    On the eve of the criminal insider trading trial of Raja Rajaratnam the SEC unveiled the latest chapter in the investigation into the founder of Galleon Management LLC: he had been illegally tipped by a former Goldman Sachs and current Proctor and Gamble board member. In an Order for Proceedings the SEC’s Division of Enforcement alleges four tips by Rajart Gupta to Mr. Rajaratnam. Three concerned Goldman Sachs. One concerned Proctor and Gamble. Each alleged tip is apparently inferred from detail drawn from telephone, trading and other records. In two instances Mr. Rajaratnam is alleged to have confirmed to a co-conspirator that he had inside information. All of the tips resulted in profitable trades or losses avoided.

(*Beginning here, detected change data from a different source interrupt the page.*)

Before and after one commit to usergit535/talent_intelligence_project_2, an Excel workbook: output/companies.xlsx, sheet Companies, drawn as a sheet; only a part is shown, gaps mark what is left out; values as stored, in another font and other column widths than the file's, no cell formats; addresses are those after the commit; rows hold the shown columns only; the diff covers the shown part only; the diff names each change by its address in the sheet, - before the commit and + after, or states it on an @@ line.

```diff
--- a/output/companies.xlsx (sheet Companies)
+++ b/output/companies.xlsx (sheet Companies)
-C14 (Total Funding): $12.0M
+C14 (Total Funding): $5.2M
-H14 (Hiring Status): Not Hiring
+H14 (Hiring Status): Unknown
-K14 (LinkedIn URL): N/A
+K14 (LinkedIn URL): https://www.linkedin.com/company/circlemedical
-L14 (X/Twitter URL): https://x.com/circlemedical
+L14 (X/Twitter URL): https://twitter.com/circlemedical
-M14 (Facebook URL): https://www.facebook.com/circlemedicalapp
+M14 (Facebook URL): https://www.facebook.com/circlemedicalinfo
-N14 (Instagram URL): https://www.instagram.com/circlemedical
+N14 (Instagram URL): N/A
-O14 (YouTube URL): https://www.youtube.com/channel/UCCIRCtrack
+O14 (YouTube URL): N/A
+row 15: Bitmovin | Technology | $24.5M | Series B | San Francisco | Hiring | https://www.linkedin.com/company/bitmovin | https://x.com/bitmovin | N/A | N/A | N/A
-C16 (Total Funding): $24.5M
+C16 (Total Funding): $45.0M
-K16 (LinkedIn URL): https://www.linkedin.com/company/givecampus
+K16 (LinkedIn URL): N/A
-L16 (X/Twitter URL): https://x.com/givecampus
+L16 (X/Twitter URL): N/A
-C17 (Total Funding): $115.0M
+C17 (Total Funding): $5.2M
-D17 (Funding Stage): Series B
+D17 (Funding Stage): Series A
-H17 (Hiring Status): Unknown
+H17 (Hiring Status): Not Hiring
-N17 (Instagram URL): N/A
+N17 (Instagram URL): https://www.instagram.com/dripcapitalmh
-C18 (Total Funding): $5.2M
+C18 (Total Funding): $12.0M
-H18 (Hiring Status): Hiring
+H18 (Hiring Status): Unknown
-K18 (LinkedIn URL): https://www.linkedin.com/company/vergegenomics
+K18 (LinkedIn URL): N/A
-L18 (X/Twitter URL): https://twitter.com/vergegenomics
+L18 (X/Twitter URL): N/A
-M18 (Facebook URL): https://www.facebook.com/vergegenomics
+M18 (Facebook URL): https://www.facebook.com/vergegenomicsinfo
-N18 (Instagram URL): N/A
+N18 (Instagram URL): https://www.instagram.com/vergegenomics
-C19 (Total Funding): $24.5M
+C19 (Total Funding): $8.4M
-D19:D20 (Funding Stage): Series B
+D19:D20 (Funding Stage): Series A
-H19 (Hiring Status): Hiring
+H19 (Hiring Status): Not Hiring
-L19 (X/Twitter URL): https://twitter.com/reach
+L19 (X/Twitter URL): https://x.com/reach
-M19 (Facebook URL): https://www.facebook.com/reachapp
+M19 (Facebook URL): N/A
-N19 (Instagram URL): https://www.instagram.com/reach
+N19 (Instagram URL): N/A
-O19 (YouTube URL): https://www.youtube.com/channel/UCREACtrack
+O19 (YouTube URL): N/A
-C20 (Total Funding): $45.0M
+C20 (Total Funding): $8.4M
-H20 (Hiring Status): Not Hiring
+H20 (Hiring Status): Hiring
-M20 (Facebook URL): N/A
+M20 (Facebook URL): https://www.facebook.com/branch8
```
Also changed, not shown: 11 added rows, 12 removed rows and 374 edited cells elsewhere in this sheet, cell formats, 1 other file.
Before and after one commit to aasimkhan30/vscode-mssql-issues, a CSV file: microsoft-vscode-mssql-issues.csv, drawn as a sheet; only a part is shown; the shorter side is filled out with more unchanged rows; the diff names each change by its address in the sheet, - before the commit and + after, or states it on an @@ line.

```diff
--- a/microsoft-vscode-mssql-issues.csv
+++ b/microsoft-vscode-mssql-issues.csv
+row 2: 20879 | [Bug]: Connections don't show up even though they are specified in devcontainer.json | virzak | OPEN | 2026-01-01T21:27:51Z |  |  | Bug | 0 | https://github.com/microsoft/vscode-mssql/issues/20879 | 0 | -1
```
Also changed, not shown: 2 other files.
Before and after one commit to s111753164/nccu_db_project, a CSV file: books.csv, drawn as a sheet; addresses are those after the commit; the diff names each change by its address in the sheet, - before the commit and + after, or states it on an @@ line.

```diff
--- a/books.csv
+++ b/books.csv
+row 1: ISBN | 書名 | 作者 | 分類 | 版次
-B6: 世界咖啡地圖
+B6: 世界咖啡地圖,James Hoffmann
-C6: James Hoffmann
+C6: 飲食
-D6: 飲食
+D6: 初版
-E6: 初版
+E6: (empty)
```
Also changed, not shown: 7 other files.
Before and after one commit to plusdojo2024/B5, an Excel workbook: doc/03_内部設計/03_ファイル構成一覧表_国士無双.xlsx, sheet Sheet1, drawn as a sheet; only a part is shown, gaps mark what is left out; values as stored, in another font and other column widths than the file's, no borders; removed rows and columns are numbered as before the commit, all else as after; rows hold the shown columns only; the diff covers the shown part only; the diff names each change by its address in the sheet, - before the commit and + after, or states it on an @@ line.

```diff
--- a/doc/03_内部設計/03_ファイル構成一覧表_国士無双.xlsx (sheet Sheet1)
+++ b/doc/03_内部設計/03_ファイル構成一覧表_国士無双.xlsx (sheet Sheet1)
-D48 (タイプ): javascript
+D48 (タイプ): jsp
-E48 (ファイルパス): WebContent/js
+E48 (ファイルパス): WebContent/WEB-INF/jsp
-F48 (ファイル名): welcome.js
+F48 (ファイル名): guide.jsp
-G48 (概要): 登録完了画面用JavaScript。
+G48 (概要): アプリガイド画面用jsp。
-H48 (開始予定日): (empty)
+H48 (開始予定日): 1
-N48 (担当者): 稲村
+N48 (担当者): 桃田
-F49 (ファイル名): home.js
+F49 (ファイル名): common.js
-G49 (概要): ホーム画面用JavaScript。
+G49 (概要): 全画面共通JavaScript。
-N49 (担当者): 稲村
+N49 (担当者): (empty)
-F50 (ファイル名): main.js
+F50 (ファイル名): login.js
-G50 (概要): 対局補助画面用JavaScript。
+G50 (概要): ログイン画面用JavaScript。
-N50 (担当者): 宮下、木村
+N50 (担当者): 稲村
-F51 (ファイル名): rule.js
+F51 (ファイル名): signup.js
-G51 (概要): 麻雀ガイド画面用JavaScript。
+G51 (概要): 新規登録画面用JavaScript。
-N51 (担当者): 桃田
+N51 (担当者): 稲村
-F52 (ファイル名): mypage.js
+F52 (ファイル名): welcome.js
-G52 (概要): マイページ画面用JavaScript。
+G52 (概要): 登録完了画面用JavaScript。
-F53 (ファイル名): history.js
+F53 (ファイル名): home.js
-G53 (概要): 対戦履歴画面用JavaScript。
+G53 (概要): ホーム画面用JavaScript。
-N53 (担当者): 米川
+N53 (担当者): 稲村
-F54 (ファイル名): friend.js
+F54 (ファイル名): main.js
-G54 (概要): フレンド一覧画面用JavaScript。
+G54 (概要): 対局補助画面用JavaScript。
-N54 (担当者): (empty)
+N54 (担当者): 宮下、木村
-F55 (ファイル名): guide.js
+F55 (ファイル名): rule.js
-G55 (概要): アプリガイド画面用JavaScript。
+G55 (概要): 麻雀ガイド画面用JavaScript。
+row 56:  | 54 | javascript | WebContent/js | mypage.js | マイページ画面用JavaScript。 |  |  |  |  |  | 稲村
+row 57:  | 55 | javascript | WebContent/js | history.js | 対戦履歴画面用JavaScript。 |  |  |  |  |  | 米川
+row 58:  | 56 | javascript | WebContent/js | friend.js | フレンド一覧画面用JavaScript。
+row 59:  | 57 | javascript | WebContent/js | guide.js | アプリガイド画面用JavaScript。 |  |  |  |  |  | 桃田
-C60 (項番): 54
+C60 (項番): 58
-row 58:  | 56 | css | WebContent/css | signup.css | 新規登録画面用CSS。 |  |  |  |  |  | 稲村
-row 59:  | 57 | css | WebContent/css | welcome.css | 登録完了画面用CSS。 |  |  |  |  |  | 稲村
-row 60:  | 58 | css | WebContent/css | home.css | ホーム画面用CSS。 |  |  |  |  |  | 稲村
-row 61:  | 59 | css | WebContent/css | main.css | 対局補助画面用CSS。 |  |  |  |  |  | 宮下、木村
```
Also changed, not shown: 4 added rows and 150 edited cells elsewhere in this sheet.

Those totaled about $18 million according to the Enforcement Division. In the Matter of Rajart K. Gupta, Adm. Proc. File No. 3-14279 (Filed March 1, 2011).

    Mr. Gupta was a member of the Goldman Sachs board of directors from late 2006 through May 2010. During that time he served on several committees including the Audit and Corporate Governance Committees. He joined the board of P&G in 2007. As a member of that board he has also has served on various committees including the Audit Committee.

    Messrs. Gupta and Rajaranam are friends and business associates. Mr. Gupta is the founder and chairman of New Silk Route Partners LLC, an investment firm. That firm was previously known as Taj Capital Partners. It was started by Messrs. Gupta and Rajaratnam and others in 2006. Mr. Gupta is also alleged to have had a variety of lucrative business interests with Mr. Rajaratnam, including an investment in one of the Galleon funds.

    The Order is built on four alleged tips:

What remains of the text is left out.